• **ACTION ITEM**
For the string "remove", report how many lines in the records below contain it, and nothing more.

• **PROVIDED RECORDS**
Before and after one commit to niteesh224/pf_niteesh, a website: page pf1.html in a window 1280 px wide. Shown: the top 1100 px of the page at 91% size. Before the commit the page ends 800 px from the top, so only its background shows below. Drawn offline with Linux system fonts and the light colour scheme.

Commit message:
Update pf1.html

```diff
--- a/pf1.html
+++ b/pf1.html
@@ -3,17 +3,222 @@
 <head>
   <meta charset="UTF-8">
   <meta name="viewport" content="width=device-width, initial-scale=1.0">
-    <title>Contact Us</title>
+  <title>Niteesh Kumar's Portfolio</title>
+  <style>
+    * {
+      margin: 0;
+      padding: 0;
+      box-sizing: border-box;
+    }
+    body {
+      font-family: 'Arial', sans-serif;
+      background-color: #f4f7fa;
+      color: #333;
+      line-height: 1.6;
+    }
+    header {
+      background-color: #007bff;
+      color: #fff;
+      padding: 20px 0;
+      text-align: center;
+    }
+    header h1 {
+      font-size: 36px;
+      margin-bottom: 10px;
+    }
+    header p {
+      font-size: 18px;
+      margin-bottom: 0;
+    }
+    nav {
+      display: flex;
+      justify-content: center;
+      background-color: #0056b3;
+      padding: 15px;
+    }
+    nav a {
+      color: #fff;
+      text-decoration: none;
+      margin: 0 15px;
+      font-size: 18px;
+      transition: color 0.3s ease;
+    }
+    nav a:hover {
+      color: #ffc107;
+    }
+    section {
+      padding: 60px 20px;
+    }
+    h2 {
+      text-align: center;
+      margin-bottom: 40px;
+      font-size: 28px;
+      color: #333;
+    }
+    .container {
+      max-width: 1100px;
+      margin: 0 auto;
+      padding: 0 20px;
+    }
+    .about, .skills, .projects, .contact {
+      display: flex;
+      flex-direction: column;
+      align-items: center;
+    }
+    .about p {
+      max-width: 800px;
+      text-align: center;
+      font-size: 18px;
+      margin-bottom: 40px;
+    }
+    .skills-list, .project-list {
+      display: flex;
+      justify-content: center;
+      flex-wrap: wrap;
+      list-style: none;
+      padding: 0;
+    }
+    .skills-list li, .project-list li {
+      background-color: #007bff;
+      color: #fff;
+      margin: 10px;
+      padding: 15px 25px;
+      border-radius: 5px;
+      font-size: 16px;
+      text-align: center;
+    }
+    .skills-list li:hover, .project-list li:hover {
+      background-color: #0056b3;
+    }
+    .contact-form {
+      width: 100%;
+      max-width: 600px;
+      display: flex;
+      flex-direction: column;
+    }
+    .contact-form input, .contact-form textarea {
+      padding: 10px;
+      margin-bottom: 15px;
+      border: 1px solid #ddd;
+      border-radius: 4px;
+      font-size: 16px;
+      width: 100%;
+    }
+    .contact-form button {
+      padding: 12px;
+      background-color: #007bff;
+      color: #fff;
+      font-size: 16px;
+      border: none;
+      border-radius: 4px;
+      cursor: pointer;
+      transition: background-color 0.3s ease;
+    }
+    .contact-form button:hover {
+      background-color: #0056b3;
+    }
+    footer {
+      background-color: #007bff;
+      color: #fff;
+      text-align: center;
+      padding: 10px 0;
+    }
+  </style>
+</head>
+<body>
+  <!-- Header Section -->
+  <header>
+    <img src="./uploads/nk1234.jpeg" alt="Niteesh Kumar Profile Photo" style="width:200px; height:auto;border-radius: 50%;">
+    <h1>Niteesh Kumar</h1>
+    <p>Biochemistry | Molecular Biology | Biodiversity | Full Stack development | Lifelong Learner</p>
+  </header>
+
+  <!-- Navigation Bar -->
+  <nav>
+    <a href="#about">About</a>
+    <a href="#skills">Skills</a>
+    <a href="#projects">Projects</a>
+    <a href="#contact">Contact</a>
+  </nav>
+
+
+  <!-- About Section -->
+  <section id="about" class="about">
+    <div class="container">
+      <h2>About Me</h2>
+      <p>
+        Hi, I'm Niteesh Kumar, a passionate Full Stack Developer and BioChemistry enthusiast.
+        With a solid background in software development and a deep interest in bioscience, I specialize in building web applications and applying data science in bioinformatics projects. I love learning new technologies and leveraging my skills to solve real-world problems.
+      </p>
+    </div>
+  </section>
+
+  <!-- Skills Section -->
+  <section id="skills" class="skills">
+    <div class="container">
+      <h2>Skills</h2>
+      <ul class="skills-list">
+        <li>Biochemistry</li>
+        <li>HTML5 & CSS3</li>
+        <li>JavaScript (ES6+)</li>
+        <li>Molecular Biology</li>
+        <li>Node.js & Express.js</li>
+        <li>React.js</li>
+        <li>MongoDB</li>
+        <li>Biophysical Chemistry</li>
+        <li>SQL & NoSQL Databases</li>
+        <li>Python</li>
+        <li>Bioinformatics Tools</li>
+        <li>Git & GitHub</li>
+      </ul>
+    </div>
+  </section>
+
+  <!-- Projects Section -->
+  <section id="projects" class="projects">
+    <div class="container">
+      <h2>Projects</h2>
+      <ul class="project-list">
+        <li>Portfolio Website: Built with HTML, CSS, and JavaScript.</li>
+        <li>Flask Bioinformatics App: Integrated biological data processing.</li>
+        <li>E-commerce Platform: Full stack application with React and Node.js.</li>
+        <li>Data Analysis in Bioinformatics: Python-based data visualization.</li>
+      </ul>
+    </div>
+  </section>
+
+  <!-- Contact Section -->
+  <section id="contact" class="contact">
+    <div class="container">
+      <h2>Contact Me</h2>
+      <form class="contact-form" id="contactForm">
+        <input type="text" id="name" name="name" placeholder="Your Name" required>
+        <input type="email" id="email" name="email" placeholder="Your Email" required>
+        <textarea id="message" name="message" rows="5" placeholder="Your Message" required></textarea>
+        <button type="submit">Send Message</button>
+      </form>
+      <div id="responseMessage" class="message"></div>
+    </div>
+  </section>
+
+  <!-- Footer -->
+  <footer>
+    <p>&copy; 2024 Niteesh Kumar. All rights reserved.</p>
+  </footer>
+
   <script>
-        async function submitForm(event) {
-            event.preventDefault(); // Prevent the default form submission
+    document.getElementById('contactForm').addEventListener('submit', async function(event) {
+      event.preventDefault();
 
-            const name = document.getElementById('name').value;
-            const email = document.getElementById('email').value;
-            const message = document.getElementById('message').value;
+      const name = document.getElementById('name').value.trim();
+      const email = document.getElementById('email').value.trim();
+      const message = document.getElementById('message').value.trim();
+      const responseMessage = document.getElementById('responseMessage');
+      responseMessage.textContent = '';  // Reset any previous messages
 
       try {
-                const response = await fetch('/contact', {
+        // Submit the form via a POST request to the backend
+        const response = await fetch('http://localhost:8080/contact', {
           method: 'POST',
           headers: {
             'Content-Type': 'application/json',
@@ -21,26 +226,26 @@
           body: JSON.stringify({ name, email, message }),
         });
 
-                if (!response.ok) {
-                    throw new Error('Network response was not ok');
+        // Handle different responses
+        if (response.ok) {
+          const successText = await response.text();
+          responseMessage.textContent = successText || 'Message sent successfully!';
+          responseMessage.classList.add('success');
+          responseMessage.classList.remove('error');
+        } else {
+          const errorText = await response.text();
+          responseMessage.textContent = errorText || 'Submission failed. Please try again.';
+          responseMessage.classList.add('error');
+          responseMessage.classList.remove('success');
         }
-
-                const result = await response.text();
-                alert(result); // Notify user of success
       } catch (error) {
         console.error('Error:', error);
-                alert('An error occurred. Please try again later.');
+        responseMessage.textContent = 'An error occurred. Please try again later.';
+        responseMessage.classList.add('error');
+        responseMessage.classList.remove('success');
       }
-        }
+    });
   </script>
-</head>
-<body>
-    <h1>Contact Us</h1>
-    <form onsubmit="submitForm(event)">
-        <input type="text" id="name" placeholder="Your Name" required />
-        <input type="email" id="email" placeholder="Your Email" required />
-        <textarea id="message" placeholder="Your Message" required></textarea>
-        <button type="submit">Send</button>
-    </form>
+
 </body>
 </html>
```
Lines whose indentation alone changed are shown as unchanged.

• **WRITTEN SOLUTION**
3